However, that doesn’t mean your comfort zone is always comfortable. Maybe you have a self-image that says you can’t speak in public, so you always panic. Once, in high school, you panicked and ran off the stage when you had to give a speech. Then, as an adult, you had to make a few brief presentations and you were terrified every time. Your palms were sweating, your mouth was dry and your creativity went out the window; you couldn’t remember a thing you wanted to say. Your self-talk says you can’t do it. You’re no good at speaking in public. Maybe the other people at the presentations say the same thing, so you believe it. Now your comfort zone is about being uncomfortable. I always panic when I try to speak in public. It’s part of what you expect from yourself.
So, what happens if one day you’re feeling pretty good? You realize there’s nothing to be afraid of; you know everybody in the room. Maybe you do a few breathing exercises to stay calm. And then you get up and speak with no problem at all. In fact, you almost enjoy it! Well, somewhere in your brain, alarm bells will start going off. That’s not right! That’s not who you are! Something’s wrong here! Now you feel really uncomfortable, maybe in a different way. You just don’t “feel like yourself,” even though you’ve made a breakthrough! You can run back to your comfort zone and tell yourself it was a fluke, or you can choose to get past the discomfort and change your self-image.
The same thing happens if you do something “beneath you.” Maybe you’re always on time. People know you to be very punctual. But one day, for no real reason, you’re late for a meeting. That’s not like you; you’re out of your comfort zone. That can’t be right. So, somehow, without even realizing it, you creatively correct it. You instantly have the motivation to get back to your comfort zone to be on time.

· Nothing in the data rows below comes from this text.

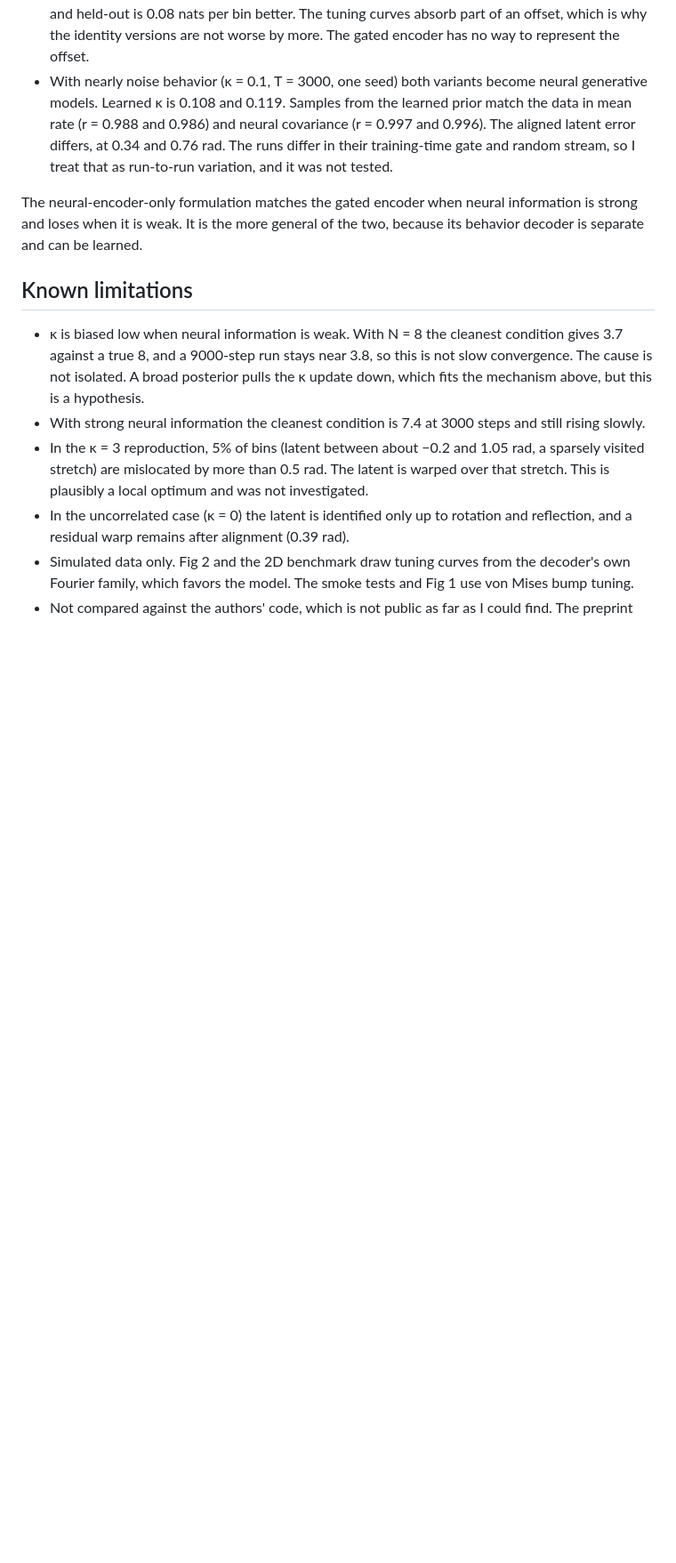
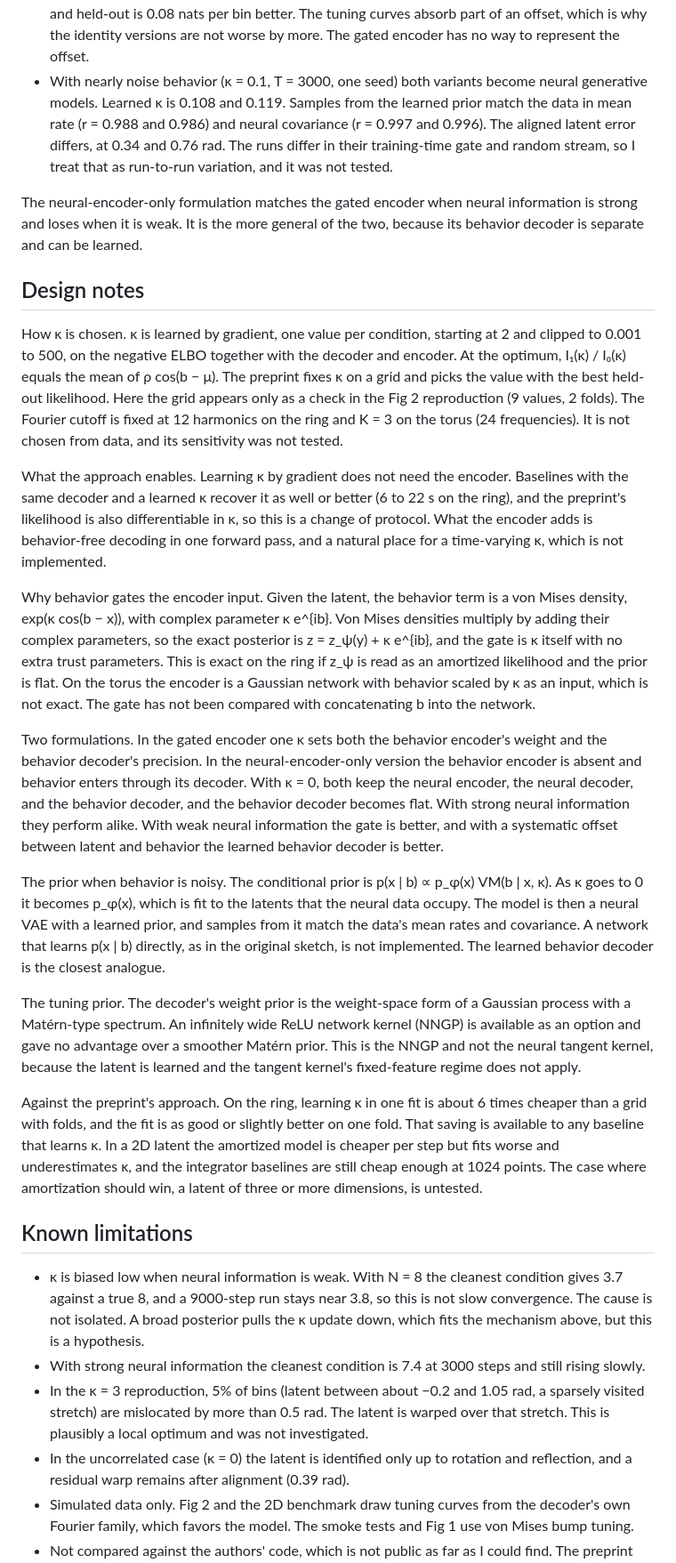
Before and after one commit to depasquale-lab/AE-EIV, a Markdown page: README.md, the part around one of its changes. Shown at 89% size. Drawn GitHub-style; blank space fills up the shorter version.

```diff
--- a/README.md
+++ b/README.md
@@ -266,6 +274,22 @@ Setup (`scripts/neural_encoder_variant.py`, about 12 minutes). Ring data with 80
 
 The neural-encoder-only formulation matches the gated encoder when neural information is strong and loses when it is weak. It is the more general of the two, because its behavior decoder is separate and can be learned.
 
+## Design notes
+
+How κ is chosen. κ is learned by gradient, one value per condition, starting at 2 and clipped to 0.001 to 500, on the negative ELBO together with the decoder and encoder. At the optimum, I₁(κ) / I₀(κ) equals the mean of ρ cos(b − μ). The preprint fixes κ on a grid and picks the value with the best held-out likelihood. Here the grid appears only as a check in the Fig 2 reproduction (9 values, 2 folds). The Fourier cutoff is fixed at 12 harmonics on the ring and K = 3 on the torus (24 frequencies). It is not chosen from data, and its sensitivity was not tested.
+
+What the approach enables. Learning κ by gradient does not need the encoder. Baselines with the same decoder and a learned κ recover it as well or better (6 to 22 s on the ring), and the preprint's likelihood is also differentiable in κ, so this is a change of protocol. What the encoder adds is behavior-free decoding in one forward pass, and a natural place for a time-varying κ, which is not implemented.
+
+Why behavior gates the encoder input. Given the latent, the behavior term is a von Mises density, exp(κ cos(b − x)), with complex parameter κ e^{ib}. Von Mises densities multiply by adding their complex parameters, so the exact posterior is z = z_ψ(y) + κ e^{ib}, and the gate is κ itself with no extra trust parameters. This is exact on the ring if z_ψ is read as an amortized likelihood and the prior is flat. On the torus the encoder is a Gaussian network with behavior scaled by κ as an input, which is not exact. The gate has not been compared with concatenating b into the network.
+
+Two formulations. In the gated encoder one κ sets both the behavior encoder's weight and the behavior decoder's precision. In the neural-encoder-only version the behavior encoder is absent and behavior enters through its decoder. With κ = 0, both keep the neural encoder, the neural decoder, and the behavior decoder, and the behavior decoder becomes flat. With strong neural information they perform alike. With weak neural information the gate is better, and with a systematic offset between latent and behavior the learned behavior decoder is better.
+
+The prior when behavior is noisy. The conditional prior is p(x | b) ∝ p_φ(x) VM(b | x, κ). As κ goes to 0 it becomes p_φ(x), which is fit to the latents that the neural data occupy. The model is then a neural VAE with a learned prior, and samples from it match the data's mean rates and covariance. A network that learns p(x | b) directly, as in the original sketch, is not implemented. The learned behavior decoder is the closest analogue.
+
+The tuning prior. The decoder's weight prior is the weight-space form of a Gaussian process with a Matérn-type spectrum. An infinitely wide ReLU network kernel (NNGP) is available as an option and gave no advantage over a smoother Matérn prior. This is the NNGP and not the neural tangent kernel, because the latent is learned and the tangent kernel's fixed-feature regime does not apply.
+
+Against the preprint's approach. On the ring, learning κ in one fit is about 6 times cheaper than a grid with folds, and the fit is as good or slightly better on one fold. That saving is available to any baseline that learns κ. In a 2D latent the amortized model is cheaper per step but fits worse and underestimates κ, and the integrator baselines are still cheap enough at 1024 points. The case where amortization should win, a latent of three or more dimensions, is untested.
+
 ## Known limitations
 
 - κ is biased low when neural information is weak. With N = 8 the cleanest condition gives 3.7 against a true 8, and a 9000-step run stays near 3.8, so this is not slow convergence. The cause is not isolated. A broad posterior pulls the κ update down, which fits the mechanism above, but this is a hypothesis.
```
Also changed, not shown: other parts of README.md (+18 -0 lines), figures/architecture_variants.png (added), figures/scorecard.png (added), 1 other file.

We all have it. We all see ourselves in certain ways and do our best to maintain that self-image—for better or worse. We stay within our comfort zones in every area of our lives. If you look around a little, you’ll immediately see where the lines of that zone are drawn. Think about these questions and you’ll see what I mean:
• What types of friends are good enough for you?

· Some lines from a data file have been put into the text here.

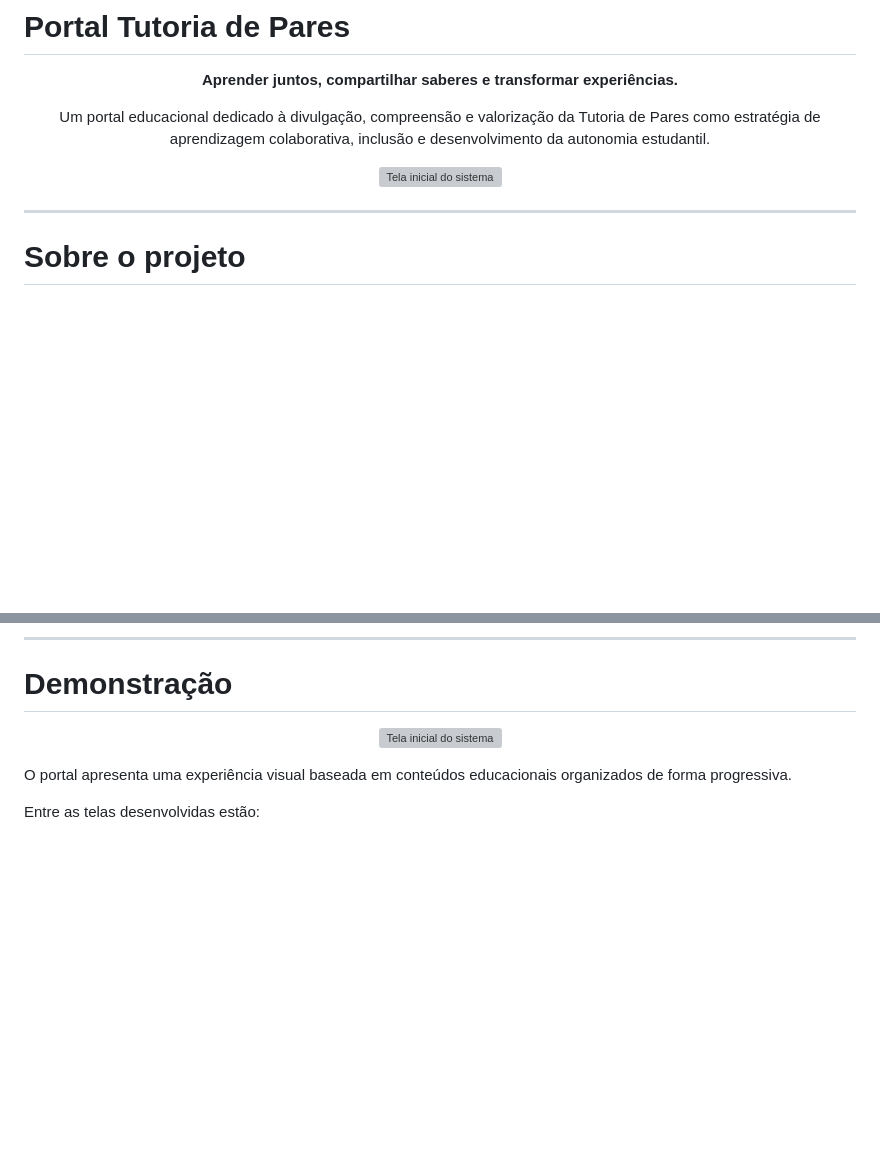
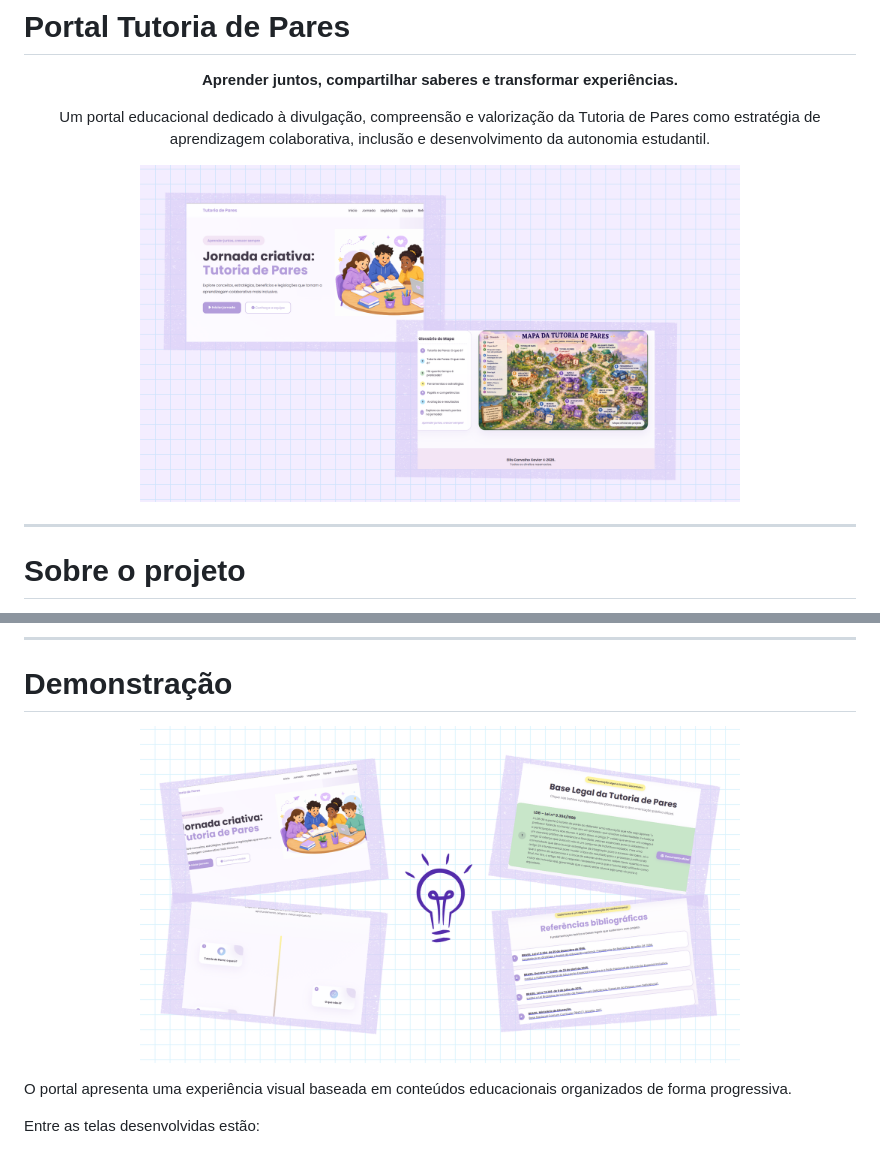
Before and after one commit to EllisCarvalho3/padlet_projeto_integrador, a Markdown page: README.md, 2 parts joined by grey strips. GitHub-like rendering; blank space fills up the shorter version; grey boxes are pictures that could not be loaded.

Commit message:
imagens no readme

```diff
--- a/README.md
+++ b/README.md
@@ -10,7 +10,7 @@
 
 
 <p align="center">
-    <img src="alimentacao/templates/imagens/demonstracao_sistema_.png" alt="Tela inicial do sistema" width="600">
+    <img src="https://github.com/EllisCarvalho3/padlet_projeto_integrador/blob/main/imagens/mosaico_inicio.png" alt="Tela inicial do sistema" width="600">
 </p>
 
 
@@ -402,7 +402,7 @@ O portal foi desenvolvido utilizando tecnologias voltadas para a construção de
 
 
 <p align="center">
-    <img src="padlet_projeto_integrador/imagens/inicio-sistema.png" alt="Tela inicial do sistema" width="600">
+    <img src="https://github.com/EllisCarvalho3/padlet_projeto_integrador/blob/main/imagens/mosaico_sistema_completo.png" alt="Tela inicial do sistema" width="600">
 </p>
 
 
```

• What type of house is good enough for you?
• How many units sold is good enough for you?
• How much income is good enough for you?
• How much gross is good enough for you?
All of these things say something about your self-image, both personally and for your business. They help define your comfort zone. Your business is directly driven by your comfort zone.
So, are we locked into our present comfort zone? Absolutely not. The best way to get beyond your comfort zone is to challenge the way you think about yourself. The best way to get your sales team to a new and more successful comfort zone is to challenge their current comfort zone settings. You challenge and inspire them to go where they didn’t think they could go just by affirming that they are better then average. The best salespeople focus on being the best each and every day. The entire day is part of the sales process, not just one sale. That means the salesperson is not waiting for an up, but is being proactive in finding the deal.
Decide what you want your sales to look like for a day, a week or even for the whole year. Then, when you walk onto the floor each morning, remind yourself: I sell one car a day; I’m that good at what I do. And when you make that sale, tell yourself (and keep telling yourself): That’s like me; I’m that good at what I do. Congratulations, you’ve just changed your comfort zone!
Vol 5, Issue 11